== What is required ==
Below are some records; state how many of their lines contain the word "gates", and add nothing.

== Data extracts ==
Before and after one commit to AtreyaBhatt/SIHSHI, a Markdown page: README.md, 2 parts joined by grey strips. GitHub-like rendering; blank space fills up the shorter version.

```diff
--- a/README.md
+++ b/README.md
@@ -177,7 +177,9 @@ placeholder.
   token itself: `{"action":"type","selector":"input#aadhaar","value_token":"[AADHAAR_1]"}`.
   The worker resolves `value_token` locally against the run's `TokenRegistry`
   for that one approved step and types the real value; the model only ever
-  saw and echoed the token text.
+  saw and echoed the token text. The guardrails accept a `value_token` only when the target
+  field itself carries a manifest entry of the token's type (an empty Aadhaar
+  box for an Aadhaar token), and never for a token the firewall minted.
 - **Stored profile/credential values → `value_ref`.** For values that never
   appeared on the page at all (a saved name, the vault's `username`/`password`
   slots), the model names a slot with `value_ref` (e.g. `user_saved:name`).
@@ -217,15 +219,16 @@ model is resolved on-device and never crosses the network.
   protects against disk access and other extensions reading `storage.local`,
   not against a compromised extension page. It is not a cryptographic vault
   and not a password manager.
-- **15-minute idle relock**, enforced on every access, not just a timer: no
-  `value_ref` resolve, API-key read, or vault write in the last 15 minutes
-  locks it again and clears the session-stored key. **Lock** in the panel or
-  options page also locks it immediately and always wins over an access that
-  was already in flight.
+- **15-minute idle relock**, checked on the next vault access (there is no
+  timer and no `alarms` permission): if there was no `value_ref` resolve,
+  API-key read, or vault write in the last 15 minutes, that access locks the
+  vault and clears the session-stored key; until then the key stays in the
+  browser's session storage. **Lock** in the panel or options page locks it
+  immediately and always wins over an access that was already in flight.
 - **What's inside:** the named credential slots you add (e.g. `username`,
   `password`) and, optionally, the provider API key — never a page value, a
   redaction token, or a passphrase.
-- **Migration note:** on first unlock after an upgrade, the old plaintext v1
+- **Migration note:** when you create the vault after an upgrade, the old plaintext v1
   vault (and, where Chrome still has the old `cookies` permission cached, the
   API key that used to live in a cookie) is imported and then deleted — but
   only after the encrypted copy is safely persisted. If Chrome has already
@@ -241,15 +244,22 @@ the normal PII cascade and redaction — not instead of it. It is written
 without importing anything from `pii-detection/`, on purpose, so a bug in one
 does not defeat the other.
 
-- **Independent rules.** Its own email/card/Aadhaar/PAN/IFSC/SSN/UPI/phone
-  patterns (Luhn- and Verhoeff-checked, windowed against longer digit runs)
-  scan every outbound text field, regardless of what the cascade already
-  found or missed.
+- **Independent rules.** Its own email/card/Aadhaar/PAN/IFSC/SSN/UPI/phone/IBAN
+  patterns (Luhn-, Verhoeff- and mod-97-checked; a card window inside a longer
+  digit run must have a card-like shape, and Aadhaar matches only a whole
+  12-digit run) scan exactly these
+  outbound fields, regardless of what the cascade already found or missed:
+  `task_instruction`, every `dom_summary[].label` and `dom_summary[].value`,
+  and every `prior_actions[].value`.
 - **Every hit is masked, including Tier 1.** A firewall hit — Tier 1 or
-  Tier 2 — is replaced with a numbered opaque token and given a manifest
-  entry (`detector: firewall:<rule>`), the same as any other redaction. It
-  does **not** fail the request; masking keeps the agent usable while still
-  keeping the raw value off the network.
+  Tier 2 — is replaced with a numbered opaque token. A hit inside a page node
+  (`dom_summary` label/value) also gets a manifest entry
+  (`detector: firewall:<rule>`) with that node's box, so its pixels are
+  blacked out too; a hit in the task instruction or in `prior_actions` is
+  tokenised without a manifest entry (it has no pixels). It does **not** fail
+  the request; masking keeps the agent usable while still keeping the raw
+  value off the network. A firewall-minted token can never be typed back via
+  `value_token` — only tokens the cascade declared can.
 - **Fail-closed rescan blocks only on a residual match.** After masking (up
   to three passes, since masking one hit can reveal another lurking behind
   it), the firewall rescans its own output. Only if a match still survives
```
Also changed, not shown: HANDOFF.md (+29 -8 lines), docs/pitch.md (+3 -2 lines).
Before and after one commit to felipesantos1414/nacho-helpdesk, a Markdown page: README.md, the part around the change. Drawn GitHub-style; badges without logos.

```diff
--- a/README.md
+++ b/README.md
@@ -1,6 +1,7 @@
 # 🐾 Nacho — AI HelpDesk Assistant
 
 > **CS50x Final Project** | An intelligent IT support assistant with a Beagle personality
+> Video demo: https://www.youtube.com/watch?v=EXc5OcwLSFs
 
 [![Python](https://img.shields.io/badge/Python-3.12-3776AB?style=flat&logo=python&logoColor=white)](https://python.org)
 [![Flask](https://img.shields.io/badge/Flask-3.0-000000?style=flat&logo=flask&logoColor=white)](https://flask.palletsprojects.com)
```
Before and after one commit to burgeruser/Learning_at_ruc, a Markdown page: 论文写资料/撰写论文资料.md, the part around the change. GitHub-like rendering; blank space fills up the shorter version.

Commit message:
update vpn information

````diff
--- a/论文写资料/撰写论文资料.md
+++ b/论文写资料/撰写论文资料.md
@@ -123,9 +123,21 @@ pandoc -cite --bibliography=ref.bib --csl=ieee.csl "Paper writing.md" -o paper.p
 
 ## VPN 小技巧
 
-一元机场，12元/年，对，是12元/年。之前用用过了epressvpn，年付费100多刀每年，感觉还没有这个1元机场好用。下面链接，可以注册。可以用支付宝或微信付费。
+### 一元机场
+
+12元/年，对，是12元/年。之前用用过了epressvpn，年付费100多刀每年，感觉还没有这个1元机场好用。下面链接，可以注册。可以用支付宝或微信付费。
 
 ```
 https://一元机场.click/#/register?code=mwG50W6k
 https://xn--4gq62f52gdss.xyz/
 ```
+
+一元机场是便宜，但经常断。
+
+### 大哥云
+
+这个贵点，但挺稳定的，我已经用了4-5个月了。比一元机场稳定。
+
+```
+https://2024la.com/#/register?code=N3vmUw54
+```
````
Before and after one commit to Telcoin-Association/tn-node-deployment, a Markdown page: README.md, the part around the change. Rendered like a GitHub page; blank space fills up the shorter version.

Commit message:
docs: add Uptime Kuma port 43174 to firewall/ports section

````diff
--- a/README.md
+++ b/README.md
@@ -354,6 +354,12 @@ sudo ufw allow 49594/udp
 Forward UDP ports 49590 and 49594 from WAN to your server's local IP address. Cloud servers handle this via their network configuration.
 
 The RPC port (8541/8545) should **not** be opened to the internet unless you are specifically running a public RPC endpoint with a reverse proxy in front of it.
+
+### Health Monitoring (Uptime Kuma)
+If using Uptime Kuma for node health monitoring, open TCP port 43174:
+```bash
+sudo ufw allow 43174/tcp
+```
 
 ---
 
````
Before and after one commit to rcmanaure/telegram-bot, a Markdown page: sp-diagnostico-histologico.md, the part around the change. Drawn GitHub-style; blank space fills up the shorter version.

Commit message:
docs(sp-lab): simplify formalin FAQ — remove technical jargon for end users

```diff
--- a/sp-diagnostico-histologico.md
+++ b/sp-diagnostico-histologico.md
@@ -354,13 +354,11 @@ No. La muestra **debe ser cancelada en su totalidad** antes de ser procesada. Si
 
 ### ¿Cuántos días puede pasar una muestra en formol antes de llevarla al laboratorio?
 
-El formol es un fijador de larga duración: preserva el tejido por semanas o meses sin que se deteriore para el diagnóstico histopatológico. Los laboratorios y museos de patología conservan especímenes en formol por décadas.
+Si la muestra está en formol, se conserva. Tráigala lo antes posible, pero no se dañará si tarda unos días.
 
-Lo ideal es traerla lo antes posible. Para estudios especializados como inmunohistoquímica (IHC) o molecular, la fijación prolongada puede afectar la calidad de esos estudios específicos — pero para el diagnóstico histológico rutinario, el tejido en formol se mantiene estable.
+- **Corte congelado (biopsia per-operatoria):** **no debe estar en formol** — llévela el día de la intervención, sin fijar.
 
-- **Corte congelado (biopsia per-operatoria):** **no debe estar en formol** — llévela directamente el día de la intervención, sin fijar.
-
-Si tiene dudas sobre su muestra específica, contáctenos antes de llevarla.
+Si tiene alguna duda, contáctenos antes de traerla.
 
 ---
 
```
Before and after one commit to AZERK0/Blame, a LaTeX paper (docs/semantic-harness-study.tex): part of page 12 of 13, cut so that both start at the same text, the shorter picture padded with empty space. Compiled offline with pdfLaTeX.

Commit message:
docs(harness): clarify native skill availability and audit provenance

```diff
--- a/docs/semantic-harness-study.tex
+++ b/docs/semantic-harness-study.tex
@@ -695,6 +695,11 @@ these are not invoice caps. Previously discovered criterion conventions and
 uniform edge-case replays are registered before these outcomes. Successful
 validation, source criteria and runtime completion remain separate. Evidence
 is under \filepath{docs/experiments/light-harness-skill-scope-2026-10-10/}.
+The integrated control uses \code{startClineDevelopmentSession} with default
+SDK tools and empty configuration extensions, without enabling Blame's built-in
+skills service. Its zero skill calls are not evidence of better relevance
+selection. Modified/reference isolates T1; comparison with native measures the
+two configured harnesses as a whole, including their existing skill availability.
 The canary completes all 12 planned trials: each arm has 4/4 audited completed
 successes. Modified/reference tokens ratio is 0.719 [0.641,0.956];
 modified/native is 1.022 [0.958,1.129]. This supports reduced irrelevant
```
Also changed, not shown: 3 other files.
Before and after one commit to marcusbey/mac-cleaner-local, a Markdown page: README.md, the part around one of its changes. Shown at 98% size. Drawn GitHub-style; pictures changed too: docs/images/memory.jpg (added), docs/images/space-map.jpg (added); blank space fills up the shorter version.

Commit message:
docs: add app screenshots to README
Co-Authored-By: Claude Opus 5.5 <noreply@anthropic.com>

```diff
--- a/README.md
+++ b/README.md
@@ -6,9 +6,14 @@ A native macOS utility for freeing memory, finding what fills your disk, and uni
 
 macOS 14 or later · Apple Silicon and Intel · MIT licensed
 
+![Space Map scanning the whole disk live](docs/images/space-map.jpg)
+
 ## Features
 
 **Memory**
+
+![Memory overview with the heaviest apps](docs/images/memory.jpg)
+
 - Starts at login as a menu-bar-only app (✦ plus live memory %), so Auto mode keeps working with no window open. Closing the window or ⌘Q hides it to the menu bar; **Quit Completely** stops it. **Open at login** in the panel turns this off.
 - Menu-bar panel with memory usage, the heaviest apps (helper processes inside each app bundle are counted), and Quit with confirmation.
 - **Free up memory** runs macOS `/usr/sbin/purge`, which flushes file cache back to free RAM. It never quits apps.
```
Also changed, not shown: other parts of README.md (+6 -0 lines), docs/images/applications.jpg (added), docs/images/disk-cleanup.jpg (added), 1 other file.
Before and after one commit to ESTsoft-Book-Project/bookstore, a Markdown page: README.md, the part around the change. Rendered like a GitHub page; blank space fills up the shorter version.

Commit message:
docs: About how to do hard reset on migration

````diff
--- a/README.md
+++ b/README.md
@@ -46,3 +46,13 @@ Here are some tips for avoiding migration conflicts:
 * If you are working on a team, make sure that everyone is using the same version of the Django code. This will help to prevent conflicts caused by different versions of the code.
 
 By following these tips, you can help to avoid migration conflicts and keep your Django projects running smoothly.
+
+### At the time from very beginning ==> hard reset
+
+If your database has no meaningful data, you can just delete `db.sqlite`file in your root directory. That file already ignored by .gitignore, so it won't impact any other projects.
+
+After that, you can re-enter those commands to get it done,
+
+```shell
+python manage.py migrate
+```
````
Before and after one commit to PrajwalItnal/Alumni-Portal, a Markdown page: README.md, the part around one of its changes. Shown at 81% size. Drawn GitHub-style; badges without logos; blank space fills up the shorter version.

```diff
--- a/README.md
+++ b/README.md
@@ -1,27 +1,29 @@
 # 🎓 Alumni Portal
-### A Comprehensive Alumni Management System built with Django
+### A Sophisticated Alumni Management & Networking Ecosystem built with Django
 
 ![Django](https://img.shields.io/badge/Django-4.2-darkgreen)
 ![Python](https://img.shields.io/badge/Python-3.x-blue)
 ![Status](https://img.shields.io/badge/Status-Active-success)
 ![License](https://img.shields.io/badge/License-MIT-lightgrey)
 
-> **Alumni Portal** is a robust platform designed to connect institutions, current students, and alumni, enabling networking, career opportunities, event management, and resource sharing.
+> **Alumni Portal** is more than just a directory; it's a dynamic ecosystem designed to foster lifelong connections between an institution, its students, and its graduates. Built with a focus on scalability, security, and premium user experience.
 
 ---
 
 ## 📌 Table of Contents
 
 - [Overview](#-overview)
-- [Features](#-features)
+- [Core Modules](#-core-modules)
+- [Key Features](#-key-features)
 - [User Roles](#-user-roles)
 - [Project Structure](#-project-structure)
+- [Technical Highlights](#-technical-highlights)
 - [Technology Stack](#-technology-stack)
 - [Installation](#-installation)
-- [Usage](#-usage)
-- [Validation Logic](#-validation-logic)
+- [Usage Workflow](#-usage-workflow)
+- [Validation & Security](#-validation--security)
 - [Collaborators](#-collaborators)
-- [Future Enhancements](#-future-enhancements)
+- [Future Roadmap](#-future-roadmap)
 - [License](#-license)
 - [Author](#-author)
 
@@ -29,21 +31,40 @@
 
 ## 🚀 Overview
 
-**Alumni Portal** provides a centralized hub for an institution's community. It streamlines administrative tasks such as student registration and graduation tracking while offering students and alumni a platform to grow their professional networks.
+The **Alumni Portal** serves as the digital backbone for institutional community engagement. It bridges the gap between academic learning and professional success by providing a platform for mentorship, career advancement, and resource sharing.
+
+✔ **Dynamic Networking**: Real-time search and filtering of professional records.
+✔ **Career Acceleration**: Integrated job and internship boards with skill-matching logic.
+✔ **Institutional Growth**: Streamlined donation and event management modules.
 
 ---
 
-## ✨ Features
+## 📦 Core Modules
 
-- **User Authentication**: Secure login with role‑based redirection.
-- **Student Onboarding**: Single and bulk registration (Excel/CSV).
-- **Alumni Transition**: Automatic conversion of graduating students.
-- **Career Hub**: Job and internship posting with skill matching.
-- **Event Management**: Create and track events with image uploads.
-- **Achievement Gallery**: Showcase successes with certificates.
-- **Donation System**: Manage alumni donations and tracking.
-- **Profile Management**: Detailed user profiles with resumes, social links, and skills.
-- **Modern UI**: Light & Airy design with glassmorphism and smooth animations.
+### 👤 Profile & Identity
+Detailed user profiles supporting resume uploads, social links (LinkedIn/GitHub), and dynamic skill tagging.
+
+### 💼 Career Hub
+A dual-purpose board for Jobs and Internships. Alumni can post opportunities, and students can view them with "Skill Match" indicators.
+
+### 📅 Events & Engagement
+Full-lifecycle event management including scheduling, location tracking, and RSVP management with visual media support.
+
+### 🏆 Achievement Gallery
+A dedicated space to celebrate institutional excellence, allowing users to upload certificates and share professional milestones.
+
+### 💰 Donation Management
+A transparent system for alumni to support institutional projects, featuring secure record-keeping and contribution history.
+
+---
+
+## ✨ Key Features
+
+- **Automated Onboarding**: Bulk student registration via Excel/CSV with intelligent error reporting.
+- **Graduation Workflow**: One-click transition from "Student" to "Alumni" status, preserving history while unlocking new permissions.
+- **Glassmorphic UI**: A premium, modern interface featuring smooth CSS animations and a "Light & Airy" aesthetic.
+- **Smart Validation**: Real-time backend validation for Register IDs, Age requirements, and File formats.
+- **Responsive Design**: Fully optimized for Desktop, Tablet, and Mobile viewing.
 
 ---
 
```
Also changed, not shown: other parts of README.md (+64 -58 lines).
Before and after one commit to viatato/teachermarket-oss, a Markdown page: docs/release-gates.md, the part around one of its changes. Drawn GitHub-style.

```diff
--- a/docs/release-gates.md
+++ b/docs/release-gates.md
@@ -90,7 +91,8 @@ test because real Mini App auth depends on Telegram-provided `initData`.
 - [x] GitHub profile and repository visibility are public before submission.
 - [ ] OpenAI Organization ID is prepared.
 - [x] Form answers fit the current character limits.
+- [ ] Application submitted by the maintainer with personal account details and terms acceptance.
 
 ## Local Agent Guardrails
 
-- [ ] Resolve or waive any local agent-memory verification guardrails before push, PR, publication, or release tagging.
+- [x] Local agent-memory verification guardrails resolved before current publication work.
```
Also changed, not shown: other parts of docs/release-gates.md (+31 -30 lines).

== Solution ==
4